» Records for the exercise
----------

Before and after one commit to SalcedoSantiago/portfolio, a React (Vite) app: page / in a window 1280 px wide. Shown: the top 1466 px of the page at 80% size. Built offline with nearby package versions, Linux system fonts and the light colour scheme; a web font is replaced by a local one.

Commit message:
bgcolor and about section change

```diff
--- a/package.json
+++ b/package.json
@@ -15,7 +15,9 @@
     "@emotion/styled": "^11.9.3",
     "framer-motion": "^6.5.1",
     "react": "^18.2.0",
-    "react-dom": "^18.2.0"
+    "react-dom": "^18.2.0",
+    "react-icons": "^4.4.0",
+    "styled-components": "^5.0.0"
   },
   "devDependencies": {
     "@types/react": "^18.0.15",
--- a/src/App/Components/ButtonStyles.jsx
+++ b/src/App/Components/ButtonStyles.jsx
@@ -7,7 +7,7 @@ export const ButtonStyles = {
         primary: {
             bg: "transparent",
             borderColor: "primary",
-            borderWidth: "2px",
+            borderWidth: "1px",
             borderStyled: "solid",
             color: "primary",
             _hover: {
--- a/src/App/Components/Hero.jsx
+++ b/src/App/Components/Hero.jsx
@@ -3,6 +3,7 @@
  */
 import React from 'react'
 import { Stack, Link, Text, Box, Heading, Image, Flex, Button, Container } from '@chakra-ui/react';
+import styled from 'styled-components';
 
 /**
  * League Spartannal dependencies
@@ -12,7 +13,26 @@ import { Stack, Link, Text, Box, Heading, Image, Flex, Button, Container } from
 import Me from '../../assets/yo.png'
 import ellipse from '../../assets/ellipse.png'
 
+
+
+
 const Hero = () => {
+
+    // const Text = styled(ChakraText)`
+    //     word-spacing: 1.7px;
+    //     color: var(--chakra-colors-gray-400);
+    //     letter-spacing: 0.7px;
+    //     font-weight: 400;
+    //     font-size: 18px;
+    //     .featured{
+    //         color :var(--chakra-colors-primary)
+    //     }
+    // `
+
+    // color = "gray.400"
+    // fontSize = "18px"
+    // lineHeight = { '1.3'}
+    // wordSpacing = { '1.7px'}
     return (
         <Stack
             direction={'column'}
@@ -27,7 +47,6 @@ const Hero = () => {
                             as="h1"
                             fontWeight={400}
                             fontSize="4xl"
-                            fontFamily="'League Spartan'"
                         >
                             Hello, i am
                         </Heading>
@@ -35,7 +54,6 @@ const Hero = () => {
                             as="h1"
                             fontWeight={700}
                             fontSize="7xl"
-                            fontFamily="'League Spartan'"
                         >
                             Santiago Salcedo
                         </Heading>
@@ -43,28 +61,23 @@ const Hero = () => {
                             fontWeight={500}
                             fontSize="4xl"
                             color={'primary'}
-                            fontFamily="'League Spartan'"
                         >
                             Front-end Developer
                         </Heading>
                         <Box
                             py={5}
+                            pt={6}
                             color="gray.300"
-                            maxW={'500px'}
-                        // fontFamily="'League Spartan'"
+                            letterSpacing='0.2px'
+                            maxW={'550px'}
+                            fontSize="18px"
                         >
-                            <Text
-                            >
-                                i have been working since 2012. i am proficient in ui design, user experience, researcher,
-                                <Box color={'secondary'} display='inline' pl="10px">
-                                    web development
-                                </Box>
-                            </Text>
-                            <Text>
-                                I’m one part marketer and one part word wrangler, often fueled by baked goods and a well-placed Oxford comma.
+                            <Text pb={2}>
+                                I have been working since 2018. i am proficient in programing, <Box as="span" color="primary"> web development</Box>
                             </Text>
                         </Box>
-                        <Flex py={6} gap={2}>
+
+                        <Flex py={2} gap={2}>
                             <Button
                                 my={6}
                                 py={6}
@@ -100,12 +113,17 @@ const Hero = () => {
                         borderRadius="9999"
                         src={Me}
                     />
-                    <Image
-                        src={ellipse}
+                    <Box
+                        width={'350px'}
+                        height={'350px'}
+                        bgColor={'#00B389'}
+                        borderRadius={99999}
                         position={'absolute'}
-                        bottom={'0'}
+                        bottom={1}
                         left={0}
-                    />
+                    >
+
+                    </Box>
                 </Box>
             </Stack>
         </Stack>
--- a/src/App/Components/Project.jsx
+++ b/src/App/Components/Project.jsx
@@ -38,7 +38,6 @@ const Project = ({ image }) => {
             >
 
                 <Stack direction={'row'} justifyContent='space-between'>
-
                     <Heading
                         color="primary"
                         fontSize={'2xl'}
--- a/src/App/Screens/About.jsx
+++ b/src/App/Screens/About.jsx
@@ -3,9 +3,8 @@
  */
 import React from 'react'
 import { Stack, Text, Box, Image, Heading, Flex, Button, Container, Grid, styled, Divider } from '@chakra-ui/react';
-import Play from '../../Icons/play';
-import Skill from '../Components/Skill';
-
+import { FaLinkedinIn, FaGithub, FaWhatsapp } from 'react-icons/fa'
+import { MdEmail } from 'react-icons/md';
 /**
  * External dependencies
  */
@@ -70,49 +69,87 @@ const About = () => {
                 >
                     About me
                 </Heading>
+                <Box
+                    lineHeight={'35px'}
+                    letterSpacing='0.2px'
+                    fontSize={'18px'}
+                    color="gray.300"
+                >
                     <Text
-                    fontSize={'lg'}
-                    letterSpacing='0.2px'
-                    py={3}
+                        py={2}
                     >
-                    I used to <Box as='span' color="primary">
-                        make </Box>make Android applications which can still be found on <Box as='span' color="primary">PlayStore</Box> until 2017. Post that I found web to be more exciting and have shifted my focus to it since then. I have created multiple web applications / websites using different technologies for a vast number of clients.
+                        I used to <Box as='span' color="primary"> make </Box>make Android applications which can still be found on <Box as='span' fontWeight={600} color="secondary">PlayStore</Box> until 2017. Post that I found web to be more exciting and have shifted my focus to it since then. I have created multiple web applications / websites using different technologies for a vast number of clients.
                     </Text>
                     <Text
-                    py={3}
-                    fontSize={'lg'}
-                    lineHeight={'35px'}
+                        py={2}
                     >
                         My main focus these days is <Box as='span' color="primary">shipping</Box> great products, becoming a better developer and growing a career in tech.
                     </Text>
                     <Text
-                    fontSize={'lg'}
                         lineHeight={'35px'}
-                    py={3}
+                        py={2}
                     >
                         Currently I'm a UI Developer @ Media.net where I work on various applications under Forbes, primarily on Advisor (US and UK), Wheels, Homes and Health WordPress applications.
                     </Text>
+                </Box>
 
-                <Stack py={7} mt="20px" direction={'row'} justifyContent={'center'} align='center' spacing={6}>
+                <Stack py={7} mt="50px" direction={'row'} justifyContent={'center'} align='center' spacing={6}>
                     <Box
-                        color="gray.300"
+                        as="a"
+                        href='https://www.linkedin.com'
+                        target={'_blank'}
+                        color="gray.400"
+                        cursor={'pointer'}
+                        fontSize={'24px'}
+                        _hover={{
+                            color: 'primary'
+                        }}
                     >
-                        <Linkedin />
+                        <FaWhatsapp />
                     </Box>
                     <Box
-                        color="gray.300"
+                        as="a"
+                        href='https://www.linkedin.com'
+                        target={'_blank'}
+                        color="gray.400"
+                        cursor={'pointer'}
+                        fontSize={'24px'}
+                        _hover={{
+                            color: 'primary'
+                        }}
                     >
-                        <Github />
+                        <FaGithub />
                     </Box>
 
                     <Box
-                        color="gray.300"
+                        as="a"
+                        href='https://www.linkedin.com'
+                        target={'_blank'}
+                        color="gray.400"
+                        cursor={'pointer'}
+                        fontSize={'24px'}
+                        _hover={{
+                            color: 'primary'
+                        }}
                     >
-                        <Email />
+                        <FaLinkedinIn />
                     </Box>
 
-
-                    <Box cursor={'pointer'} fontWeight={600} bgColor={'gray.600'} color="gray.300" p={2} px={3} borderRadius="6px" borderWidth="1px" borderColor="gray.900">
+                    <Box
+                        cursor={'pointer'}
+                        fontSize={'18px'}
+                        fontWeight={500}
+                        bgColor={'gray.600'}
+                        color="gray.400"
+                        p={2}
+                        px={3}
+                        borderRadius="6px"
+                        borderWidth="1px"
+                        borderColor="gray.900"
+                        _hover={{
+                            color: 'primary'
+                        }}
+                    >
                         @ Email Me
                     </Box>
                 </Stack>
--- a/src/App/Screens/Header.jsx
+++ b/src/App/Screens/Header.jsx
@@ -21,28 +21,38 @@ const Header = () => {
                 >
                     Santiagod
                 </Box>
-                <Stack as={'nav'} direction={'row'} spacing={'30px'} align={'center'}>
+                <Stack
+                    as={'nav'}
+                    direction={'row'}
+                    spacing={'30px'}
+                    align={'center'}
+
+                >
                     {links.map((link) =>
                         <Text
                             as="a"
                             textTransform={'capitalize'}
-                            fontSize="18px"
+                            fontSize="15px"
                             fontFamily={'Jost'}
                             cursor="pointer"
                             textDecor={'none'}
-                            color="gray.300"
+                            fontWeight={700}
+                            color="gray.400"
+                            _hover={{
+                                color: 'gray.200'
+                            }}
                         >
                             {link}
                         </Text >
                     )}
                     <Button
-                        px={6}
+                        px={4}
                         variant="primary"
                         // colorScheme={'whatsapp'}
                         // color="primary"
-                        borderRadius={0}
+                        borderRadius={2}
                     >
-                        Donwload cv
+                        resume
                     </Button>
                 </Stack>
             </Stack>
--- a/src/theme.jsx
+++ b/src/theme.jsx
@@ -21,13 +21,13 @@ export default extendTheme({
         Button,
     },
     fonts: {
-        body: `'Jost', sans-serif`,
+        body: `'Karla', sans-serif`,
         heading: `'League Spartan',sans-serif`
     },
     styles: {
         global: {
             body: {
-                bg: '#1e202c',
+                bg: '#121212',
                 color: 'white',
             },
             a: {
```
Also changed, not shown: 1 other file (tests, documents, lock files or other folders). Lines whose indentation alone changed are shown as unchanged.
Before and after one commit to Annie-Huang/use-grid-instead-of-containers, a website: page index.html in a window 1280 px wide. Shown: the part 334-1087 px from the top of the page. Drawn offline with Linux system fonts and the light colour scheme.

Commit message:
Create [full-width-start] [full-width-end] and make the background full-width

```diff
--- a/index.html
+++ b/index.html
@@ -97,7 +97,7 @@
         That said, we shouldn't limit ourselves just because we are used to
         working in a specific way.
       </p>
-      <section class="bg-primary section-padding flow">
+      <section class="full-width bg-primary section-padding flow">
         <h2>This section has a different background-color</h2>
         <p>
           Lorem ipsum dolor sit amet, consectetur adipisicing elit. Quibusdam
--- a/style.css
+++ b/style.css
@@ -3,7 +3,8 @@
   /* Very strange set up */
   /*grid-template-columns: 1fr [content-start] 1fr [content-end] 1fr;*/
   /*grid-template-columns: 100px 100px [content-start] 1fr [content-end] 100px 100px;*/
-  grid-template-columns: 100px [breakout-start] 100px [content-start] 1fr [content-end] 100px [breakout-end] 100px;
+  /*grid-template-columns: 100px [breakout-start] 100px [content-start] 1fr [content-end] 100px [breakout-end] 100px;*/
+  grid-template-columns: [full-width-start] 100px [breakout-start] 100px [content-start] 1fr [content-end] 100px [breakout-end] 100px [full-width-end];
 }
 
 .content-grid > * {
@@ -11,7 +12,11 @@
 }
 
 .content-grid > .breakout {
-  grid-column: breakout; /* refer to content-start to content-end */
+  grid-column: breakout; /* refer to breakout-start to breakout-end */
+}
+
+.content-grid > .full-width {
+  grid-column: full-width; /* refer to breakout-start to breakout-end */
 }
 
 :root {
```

----------

» Task requirements
Each line in the listing above that includes "clients" is to be copied.

» Answer to this exercise
-                        make </Box>make Android applications which can still be found on <Box as='span' color="primary">PlayStore</Box> until 2017. Post that I found web to be more exciting and have shifted my focus to it since then. I have created multiple web applications / websites using different technologies for a vast number of clients.
+                        I used to <Box as='span' color="primary"> make </Box>make Android applications which can still be found on <Box as='span' fontWeight={600} color="secondary">PlayStore</Box> until 2017. Post that I found web to be more exciting and have shifted my focus to it since then. I have created multiple web applications / websites using different technologies for a vast number of clients.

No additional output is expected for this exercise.